What Saul did was not "wrong" in that it was rebellious, per se; it was wrong because it was limited in its understanding. Saul had a very specific, context-specific instruction from God, but he let his baseline understanding of the disciplines of the faith get in the way of following it. We could say, then, that Saul believed in God, but he didn't really believe God.
The same is true for us. The tension that we feel and those moments that seem most paralyzing for us are the times when we let our understanding of the basic disciplines of the faith get in the way of what we're certain we're hearing from God. Then, it is our belief in God that gets in the way of us simply believing God.
The things that we do - for Saul, it was the sacrifices; for us, it's usually something like prayer or Bible study or worship - are meant to be the foundations of our faith, not the utmost expression of it. These things are meant to prepare us to hear from God and to be able to listen to Him; they are not meant to be the ultimate way that we hear from Him. In other words, we engage in these things so that when God speaks, we are able to hear Him and obey; we do not engage in these things because they themselves are the obedience.
Think about this: there is not one time in the Bible that God speaks to a person, tells that person what amazing role he or she is going to play in God's grand story, and then tells that person to go back and invest in spiritual milk. There's not one time God sends an angel and says, "What great news I have for you! You should go read your Bible, pray, and listen to some worship music so that you can understand!"
That's not how God works.

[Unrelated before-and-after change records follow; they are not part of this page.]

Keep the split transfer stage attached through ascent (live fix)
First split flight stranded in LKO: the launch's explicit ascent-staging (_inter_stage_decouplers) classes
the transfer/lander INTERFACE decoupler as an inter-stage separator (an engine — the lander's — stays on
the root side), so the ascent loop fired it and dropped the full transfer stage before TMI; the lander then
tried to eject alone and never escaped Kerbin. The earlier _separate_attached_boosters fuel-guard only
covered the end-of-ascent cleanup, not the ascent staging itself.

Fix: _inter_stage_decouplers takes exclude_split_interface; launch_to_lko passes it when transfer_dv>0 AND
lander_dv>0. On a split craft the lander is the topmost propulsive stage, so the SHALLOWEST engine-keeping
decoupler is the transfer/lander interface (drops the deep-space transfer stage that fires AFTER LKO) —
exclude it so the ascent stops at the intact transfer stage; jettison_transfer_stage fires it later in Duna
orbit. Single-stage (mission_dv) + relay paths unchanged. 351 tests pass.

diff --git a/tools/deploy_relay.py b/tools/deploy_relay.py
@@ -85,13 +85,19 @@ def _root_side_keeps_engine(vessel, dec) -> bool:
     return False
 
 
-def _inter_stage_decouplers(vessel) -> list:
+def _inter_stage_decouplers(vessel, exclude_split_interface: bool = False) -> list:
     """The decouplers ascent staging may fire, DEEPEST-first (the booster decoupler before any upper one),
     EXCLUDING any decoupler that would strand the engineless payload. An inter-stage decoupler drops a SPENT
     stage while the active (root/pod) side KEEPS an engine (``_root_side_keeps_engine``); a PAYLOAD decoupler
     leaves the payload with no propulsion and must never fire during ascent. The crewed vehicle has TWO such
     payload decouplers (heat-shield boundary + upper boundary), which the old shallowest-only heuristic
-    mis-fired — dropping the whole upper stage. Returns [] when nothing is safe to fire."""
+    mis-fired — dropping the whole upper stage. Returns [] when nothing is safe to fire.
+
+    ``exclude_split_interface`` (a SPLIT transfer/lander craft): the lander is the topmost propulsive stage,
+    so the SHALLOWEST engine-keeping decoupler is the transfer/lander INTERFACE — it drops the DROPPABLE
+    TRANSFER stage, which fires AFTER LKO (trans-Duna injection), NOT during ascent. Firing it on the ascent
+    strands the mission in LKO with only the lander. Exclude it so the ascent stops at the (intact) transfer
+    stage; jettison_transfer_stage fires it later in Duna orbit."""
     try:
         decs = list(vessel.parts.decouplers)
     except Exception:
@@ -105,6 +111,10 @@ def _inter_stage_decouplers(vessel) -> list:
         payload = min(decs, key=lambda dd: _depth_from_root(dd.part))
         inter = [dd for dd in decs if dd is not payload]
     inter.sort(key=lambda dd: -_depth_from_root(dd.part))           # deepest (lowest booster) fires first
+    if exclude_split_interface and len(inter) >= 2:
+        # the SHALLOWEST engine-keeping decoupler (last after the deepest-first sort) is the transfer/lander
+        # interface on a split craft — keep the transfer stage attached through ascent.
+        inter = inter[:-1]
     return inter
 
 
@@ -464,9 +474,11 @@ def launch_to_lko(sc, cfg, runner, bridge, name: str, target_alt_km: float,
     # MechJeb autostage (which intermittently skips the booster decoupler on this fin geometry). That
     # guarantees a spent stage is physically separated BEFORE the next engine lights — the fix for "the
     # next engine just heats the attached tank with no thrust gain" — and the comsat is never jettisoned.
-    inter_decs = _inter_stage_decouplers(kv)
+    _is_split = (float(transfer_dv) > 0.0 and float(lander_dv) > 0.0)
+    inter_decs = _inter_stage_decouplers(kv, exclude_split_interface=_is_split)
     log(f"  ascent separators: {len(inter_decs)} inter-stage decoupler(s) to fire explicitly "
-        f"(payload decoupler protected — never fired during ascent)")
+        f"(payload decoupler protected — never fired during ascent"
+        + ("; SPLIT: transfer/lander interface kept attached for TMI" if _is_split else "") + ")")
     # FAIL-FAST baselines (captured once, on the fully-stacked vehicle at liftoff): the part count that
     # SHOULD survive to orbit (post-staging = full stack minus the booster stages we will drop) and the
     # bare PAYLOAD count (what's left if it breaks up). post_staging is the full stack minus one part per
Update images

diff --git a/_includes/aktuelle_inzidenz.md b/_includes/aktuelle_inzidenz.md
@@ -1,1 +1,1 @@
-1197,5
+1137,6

God comes to those who have already prayed, read their Bible, turned up the worship music. God comes to those who ought to already be poised to hear Him and obey. God comes to those who have laid the solid foundations of their faith in order that they might know His voice when He speaks. And when you know it is God's voice, it's easier to just step in and go for it. You don't have to go back to the basics because you already have those down.
Saul is a guy who should have known better, especially by that point. He had been hand-selected out of all of Israel and anointed with oil by God. He had the wise priest, Samuel, guiding him every step of the way for a long time. He was a king who prayed and sought wisdom and knew well the foundations of the faith. But when it came time to put his faith in action, he wasn't ready. He couldn't make that transition on his own.
That's where many of us are. It's hard to make that leap. We know what God expects of us with spiritual milk, and it becomes our spiritual comfort zone. It becomes the thing to which we default when we're too nervous to go any further, when we're not sure if we're ready to step out the way that God is calling us to do. And then, we're exactly where we've been talking about this week - faithfully unfaithful at the very moment that God has been most clear with us.
So we have to understand how these things that we do faithfully every day, these little acts that we invest in on a regular basis, are not our faith; they are the foundations of our faith that allow us to live not just believing in God, but believing Him. They are the things that prepare us to act when He speaks, to know His voice and to trust it.
And if your faith is not doing that for you, then it's time to rethink what exactly it is doing. What kind of faith are you building here? Is it the kind that will let you destroy everything when God speaks...or the kind that keeps you coming back to sacrifices because that's all you really know?